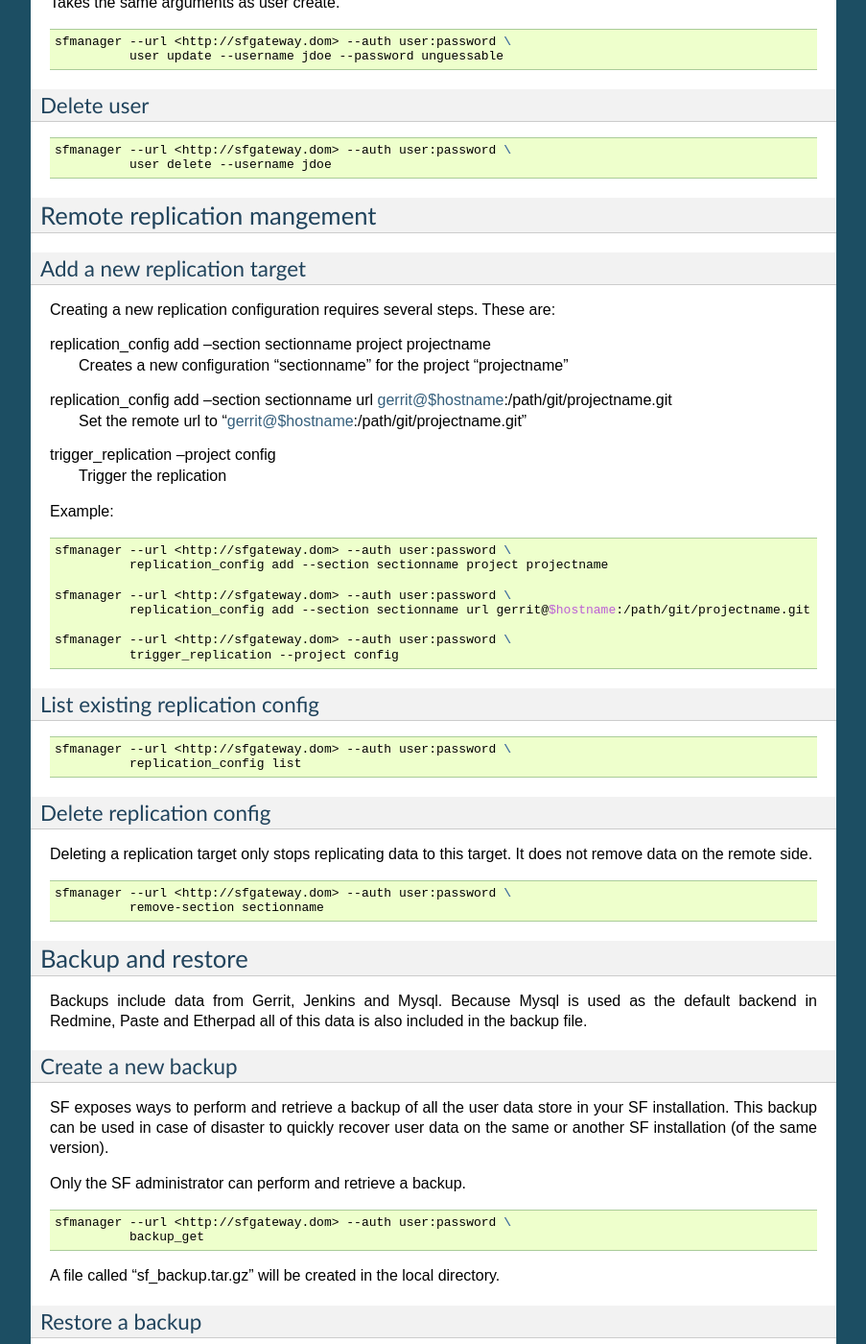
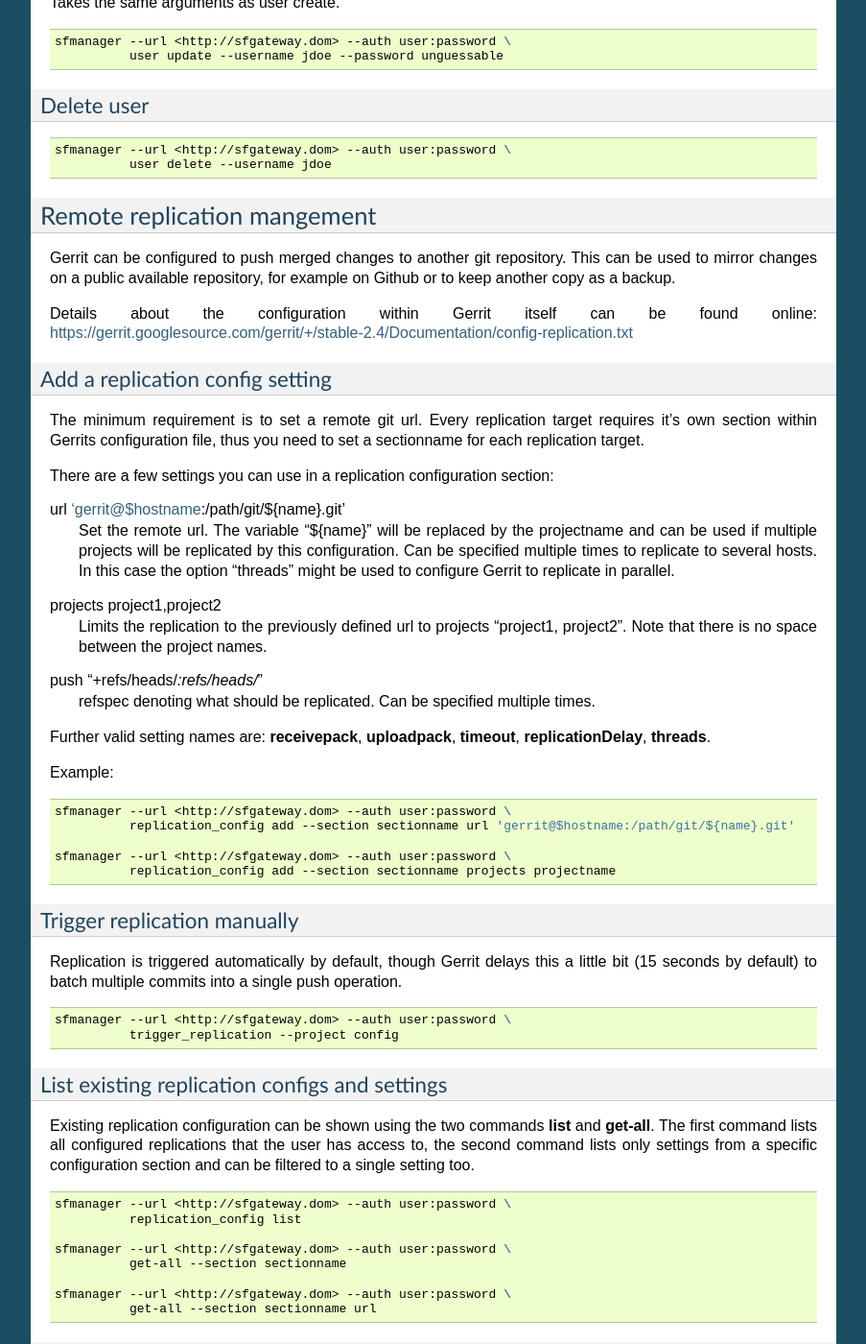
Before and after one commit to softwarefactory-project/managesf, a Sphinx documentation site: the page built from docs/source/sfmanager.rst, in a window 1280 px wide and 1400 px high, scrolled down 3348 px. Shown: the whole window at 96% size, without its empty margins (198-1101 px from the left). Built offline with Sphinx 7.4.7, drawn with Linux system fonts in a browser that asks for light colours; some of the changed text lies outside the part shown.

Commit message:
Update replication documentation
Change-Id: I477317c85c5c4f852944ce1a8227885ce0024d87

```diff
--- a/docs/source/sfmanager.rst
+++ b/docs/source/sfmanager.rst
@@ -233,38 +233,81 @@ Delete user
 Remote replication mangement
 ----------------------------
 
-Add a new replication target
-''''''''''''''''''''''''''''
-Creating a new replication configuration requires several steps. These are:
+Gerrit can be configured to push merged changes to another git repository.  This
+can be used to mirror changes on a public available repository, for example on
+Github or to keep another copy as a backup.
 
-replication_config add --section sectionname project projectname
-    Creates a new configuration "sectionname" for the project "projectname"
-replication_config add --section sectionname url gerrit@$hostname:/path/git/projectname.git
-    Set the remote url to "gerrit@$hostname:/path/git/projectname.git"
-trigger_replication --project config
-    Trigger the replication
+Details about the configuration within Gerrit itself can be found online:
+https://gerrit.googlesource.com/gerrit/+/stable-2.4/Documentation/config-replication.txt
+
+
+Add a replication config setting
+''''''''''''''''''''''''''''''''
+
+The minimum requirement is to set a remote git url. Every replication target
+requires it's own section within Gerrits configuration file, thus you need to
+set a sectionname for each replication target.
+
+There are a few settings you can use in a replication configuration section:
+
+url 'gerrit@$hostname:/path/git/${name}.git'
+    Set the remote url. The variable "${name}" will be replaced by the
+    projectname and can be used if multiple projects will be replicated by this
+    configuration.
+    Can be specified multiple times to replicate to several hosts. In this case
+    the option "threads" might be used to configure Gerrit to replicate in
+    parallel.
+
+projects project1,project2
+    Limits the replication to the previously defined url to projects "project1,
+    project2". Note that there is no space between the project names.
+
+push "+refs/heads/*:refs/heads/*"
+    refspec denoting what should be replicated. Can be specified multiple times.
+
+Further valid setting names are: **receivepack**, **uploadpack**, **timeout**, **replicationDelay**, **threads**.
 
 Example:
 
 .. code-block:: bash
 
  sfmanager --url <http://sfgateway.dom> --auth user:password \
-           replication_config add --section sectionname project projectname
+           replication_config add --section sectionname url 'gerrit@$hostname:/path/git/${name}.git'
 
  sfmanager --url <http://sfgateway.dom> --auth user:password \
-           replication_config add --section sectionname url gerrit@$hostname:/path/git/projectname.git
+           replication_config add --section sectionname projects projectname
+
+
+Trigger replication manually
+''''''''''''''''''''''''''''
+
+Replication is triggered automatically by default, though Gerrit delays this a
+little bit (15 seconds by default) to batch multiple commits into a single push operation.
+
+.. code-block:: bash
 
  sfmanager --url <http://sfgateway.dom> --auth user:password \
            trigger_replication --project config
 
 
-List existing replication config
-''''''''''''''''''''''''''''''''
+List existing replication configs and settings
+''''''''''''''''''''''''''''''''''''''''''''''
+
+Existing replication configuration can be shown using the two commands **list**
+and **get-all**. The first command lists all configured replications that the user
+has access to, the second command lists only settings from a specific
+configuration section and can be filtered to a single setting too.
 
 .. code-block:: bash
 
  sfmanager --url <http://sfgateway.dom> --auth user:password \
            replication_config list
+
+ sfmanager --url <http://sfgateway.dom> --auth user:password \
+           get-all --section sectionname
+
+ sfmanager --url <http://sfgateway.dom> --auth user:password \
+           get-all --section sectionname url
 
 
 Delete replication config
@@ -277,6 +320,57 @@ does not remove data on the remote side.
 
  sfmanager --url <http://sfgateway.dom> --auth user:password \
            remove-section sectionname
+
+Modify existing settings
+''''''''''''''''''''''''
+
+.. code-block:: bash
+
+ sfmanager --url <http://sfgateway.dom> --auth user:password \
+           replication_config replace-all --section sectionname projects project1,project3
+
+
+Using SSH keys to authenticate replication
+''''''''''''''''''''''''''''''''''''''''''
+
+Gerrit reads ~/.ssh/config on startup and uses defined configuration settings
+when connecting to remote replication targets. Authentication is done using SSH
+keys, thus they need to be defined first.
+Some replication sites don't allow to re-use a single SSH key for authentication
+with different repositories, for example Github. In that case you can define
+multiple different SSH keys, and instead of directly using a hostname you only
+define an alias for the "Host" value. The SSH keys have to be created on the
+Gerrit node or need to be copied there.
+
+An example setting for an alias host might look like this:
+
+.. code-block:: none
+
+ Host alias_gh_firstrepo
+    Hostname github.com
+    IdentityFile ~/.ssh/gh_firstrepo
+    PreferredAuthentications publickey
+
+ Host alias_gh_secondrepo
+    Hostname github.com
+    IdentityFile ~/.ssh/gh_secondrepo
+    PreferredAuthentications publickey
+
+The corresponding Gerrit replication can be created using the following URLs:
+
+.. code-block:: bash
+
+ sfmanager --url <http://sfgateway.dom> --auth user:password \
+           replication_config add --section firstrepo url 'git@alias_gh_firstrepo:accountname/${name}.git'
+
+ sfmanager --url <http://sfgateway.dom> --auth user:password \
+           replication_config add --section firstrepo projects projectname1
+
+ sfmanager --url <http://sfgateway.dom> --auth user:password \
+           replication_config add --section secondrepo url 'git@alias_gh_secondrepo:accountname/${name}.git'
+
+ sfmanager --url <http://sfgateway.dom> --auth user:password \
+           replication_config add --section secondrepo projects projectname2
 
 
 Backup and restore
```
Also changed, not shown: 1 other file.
*-*-*
• WORK INSTRUCTIONS
Each line above with the string "projects" in it should be located and copied.

• OUTPUT OF THE TASK
+    projectname and can be used if multiple projects will be replicated by this
+projects project1,project2
+    Limits the replication to the previously defined url to projects "project1,
+           replication_config add --section sectionname projects projectname
+           replication_config replace-all --section sectionname projects project1,project3
+           replication_config add --section firstrepo projects projectname1
+           replication_config add --section secondrepo projects projectname2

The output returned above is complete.